*TASK PROMPT*:
Pick out the lines below that include the string "diagrams".

*MATERIAL PROVIDED*:
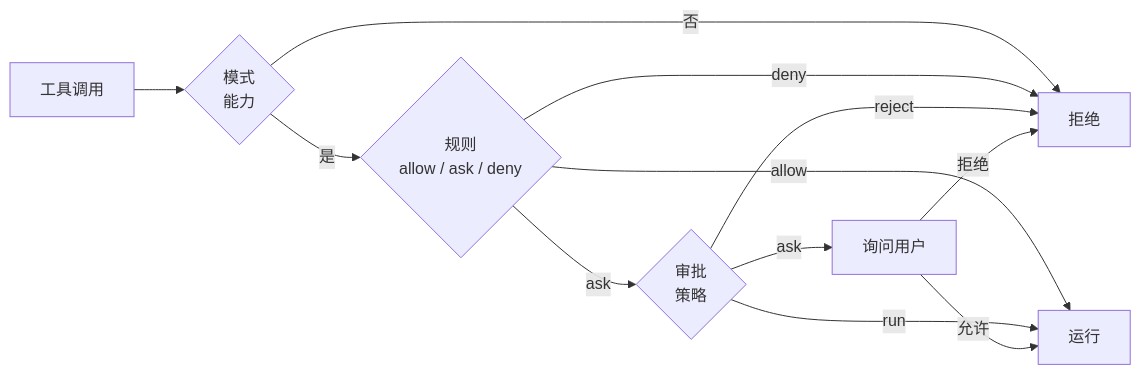
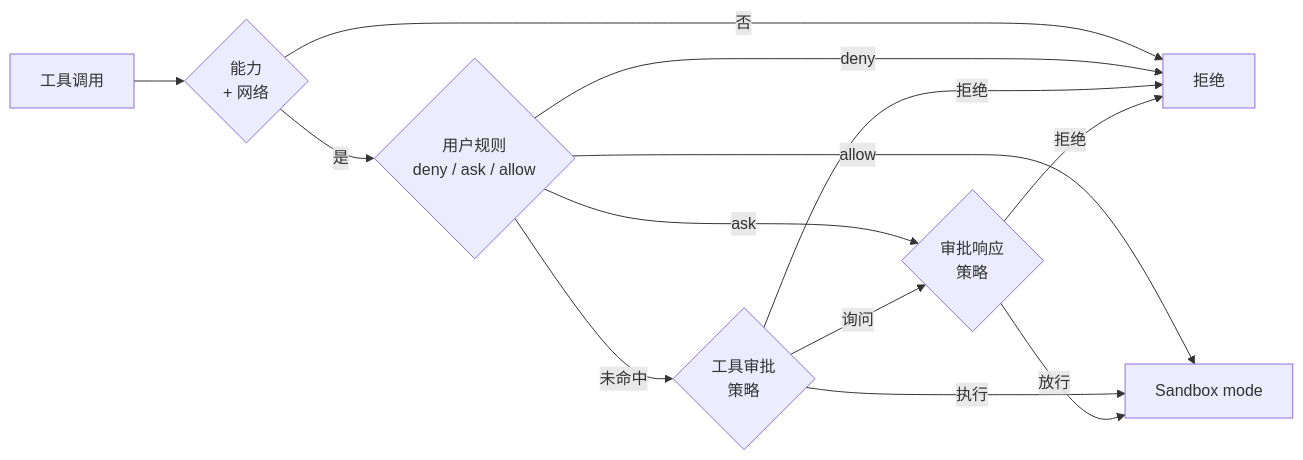
One commit to zeroDtree/comonad-vscode-extension changed the diagram in docs/zh/guide/safety.md. Above: the diagram before and after it, drawn with Mermaid. The commit also changed other lines of this file and 37 other files, not shown here.

````diff
--- a/docs/zh/guide/safety.md
+++ b/docs/zh/guide/safety.md
@@ -5,14 +5,15 @@
 ```mermaid
 flowchart LR
-  Call["工具调用"] --> Mode{"模式<br/>能力"}
-  Mode -->|否| Reject["拒绝"]
-  Mode -->|是| Rule{"规则<br/>allow / ask / deny"}
-  Rule -->|allow| Run["运行"]
+  Call["工具调用"] --> Cap{"能力<br/>+ 网络"}
+  Cap -->|否| Reject["拒绝"]
+  Cap -->|是| Rule{"用户规则<br/>deny / ask / allow"}
   Rule -->|deny| Reject
-  Rule -->|ask| Approval{"审批<br/>策略"}
-  Approval -->|ask| Prompt["询问用户"]
-  Approval -->|run| Run
-  Approval -->|reject| Reject
-  Prompt -->|允许| Run
-  Prompt -->|拒绝| Reject
+  Rule -->|ask| Response{"审批响应<br/>策略"}
+  Rule -->|allow| Sandbox["Sandbox mode"]
+  Rule -->|未命中| Approval{"工具审批<br/>策略"}
+  Approval -->|拒绝| Reject
+  Approval -->|询问| Response
+  Approval -->|执行| Sandbox
+  Response -->|拒绝| Reject
+  Response -->|放行| Sandbox
 ```
````
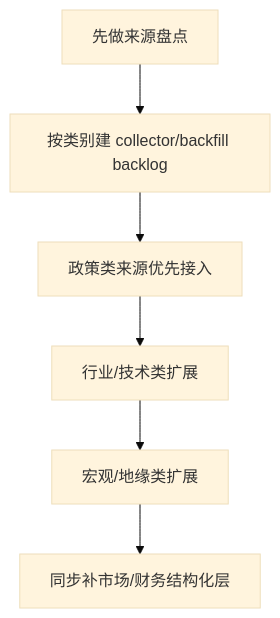
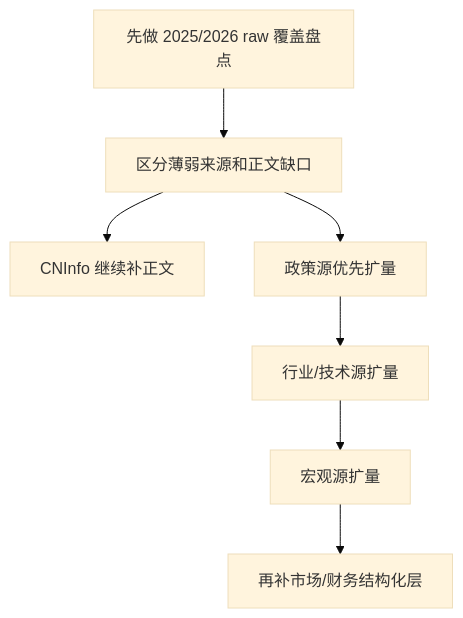
The second of 2 diagrams in docs/data/source-expansion-plan.md (Timcai06/SPM), drawn with Mermaid (base theme) before and after one commit. The commit also changed other lines of this file and 18 other files, not shown here.

Commit message:
Harden collector network path and add raw source audits

````diff
--- a/docs/data/source-expansion-plan.md
+++ b/docs/data/source-expansion-plan.md
@@ -146,8 +199,9 @@
 ```mermaid
 flowchart TD
-    A["先做来源盘点"] --> B["按类别建 collector/backfill backlog"]
-    B --> C["政策类来源优先接入"]
-    C --> D["行业/技术类扩展"]
-    D --> E["宏观/地缘类扩展"]
-    E --> F["同步补市场/财务结构化层"]
+    A["先做 2025/2026 raw 覆盖盘点"] --> B["区分薄弱来源和正文缺口"]
+    B --> C["CNInfo 继续补正文"]
+    B --> D["政策源优先扩量"]
+    D --> E["行业/技术源扩量"]
+    E --> F["宏观源扩量"]
+    F --> G["再补市场/财务结构化层"]
 ```
````
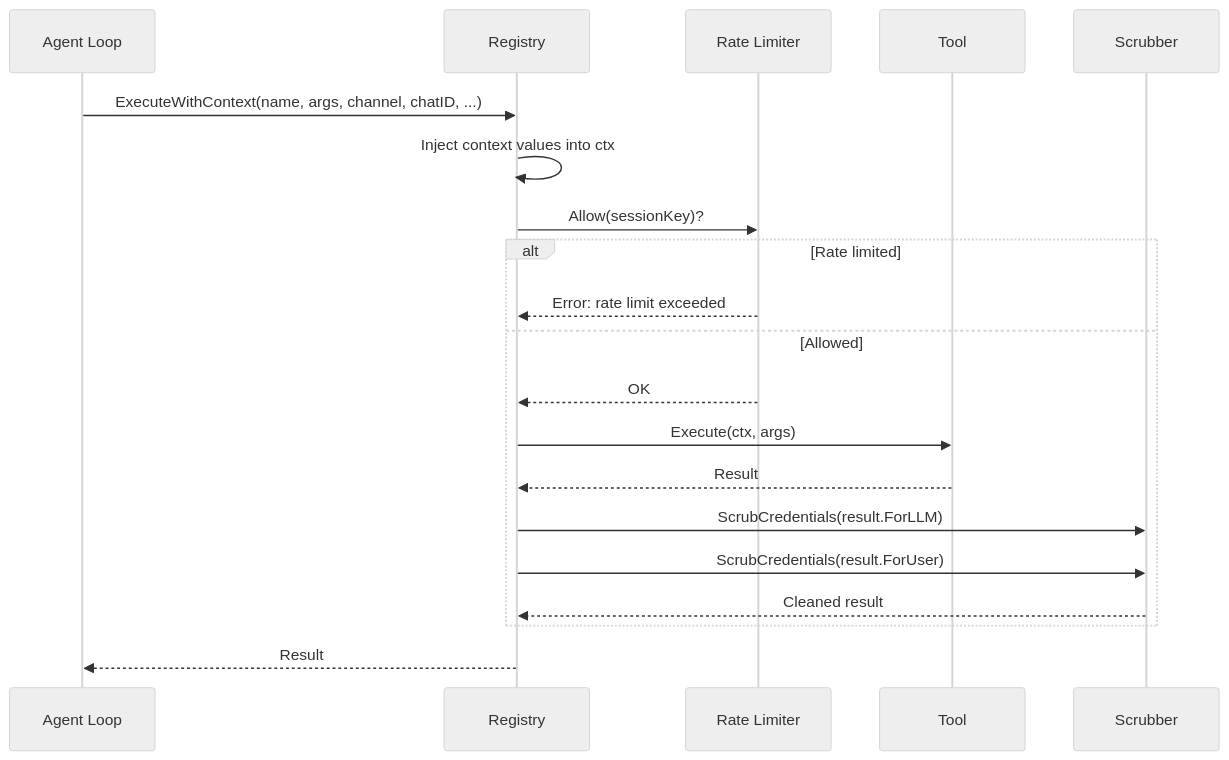
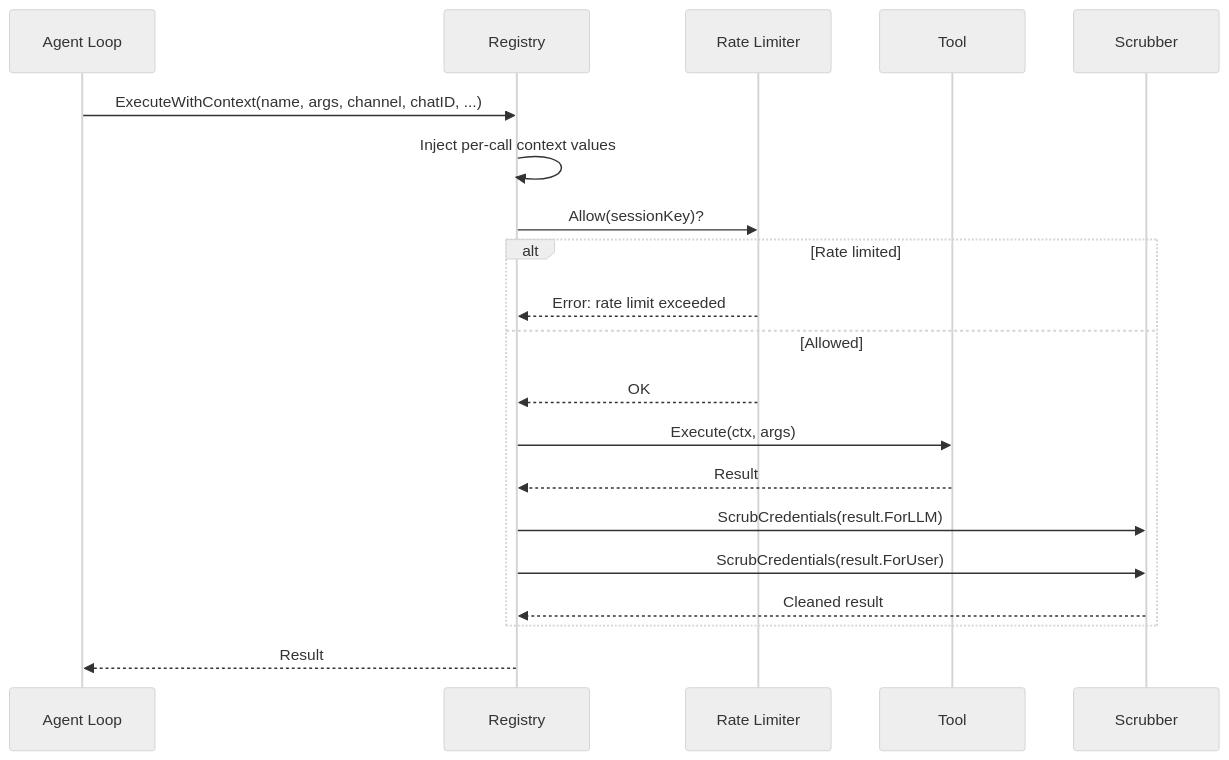
Before and after one commit to qkhalk/goclaw: the first of 5 diagrams in docs/03-tools-system.md, drawn with Mermaid (neutral theme). The commit also changed other lines of this file, not shown here.

````diff
--- a/docs/03-tools-system.md
+++ b/docs/03-tools-system.md
@@ -9,23 +21,23 @@
 ```mermaid
 sequenceDiagram
     participant AL as Agent Loop
     participant R as Registry
     participant RL as Rate Limiter
     participant T as Tool
     participant SC as Scrubber
 
     AL->>R: ExecuteWithContext(name, args, channel, chatID, ...)
-    R->>R: Inject context values into ctx
+    R->>R: Inject per-call context values
     R->>RL: Allow(sessionKey)?
     alt Rate limited
         RL-->>R: Error: rate limit exceeded
     else Allowed
         RL-->>R: OK
         R->>T: Execute(ctx, args)
         T-->>R: Result
         R->>SC: ScrubCredentials(result.ForLLM)
         R->>SC: ScrubCredentials(result.ForUser)
         SC-->>R: Cleaned result
     end
     R-->>AL: Result
 ```
````
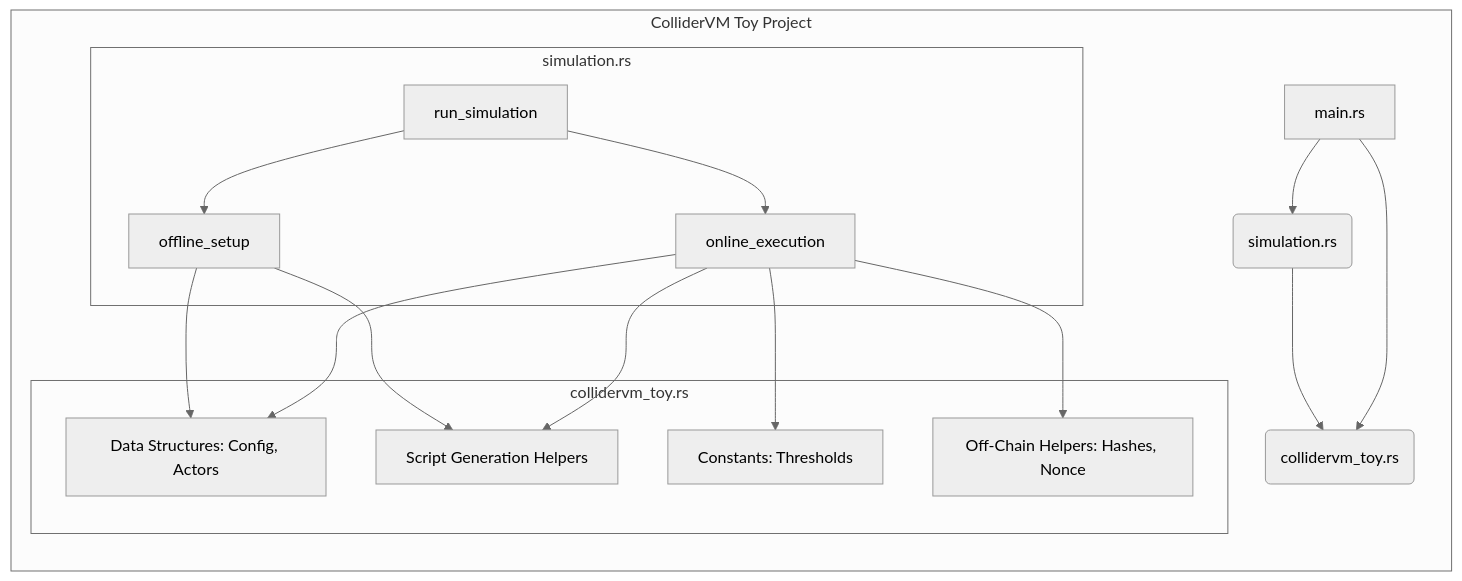
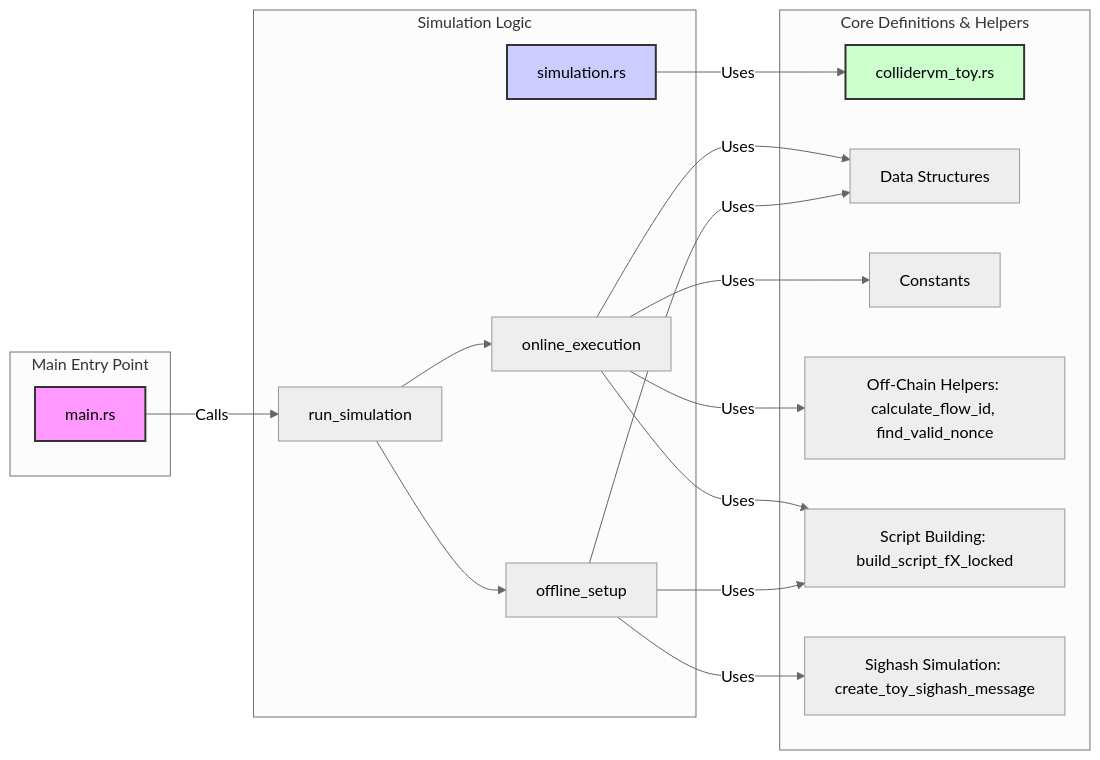
Before and after one commit to d-roak/collidervm_toy: the diagram in README.md, drawn with Mermaid (neutral theme). The commit also changed other lines of this file and 3 other files, not shown here.

````diff
--- a/README.md
+++ b/README.md
@@ -48,27 +63,29 @@
 ```mermaid
 graph LR
-    subgraph ColliderVM Toy Project
-        A[main.rs] --> B(simulation.rs);
-        B --> C(collidervm_toy.rs);
-        A --> C;
+    subgraph Main Entry Point
+        A[main.rs]
+    end
+    subgraph Simulation Logic
+        B[simulation.rs]
+        D[run_simulation] --> E[offline_setup];
+        D --> F[online_execution];
+    end
+    subgraph Core Definitions & Helpers
+        C[collidervm_toy.rs]
+        G[Data Structures]
+        H[Constants]
+        I[Off-Chain Helpers: calculate_flow_id, find_valid_nonce]
+        J[Script Building: build_script_fX_locked]
+        K[Sighash Simulation: create_toy_sighash_message]
+    end
 
-        subgraph simulation.rs
-            D[run_simulation] --> E[offline_setup];
-            D --> F[online_execution];
-        end
+    A -- Calls --> D
+    B -- Uses --> C
 
-        subgraph collidervm_toy.rs
-            G[Data Structures: Config, Actors]
-            H[Constants: Thresholds]
-            I[Off-Chain Helpers: Hashes, Nonce]
-            J[Script Generation Helpers]
-        end
+    E -- Uses --> G; E -- Uses --> J; E -- Uses --> K
+    F -- Uses --> G; F -- Uses --> H; F -- Uses --> I; F -- Uses --> J
 
-        E --> G;
-        E --> J;
-        F --> G;
-        F --> H;
-        F --> I;
-        F --> J;
-    end
+    style A fill:#f9f,stroke:#333,stroke-width:2px
+    style B fill:#ccf,stroke:#333,stroke-width:2px
+    style C fill:#cfc,stroke:#333,stroke-width:2px
 ```
````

*EXERCISE ANSWER*:
The second of 2 diagrams in docs/data/source-expansion-plan.md (Timcai06/SPM), drawn with Mermaid (base theme) before and after one commit. The commit also changed other lines of this file and 18 other files, not shown here.
Before and after one commit to qkhalk/goclaw: the first of 5 diagrams in docs/03-tools-system.md, drawn with Mermaid (neutral theme). The commit also changed other lines of this file, not shown here.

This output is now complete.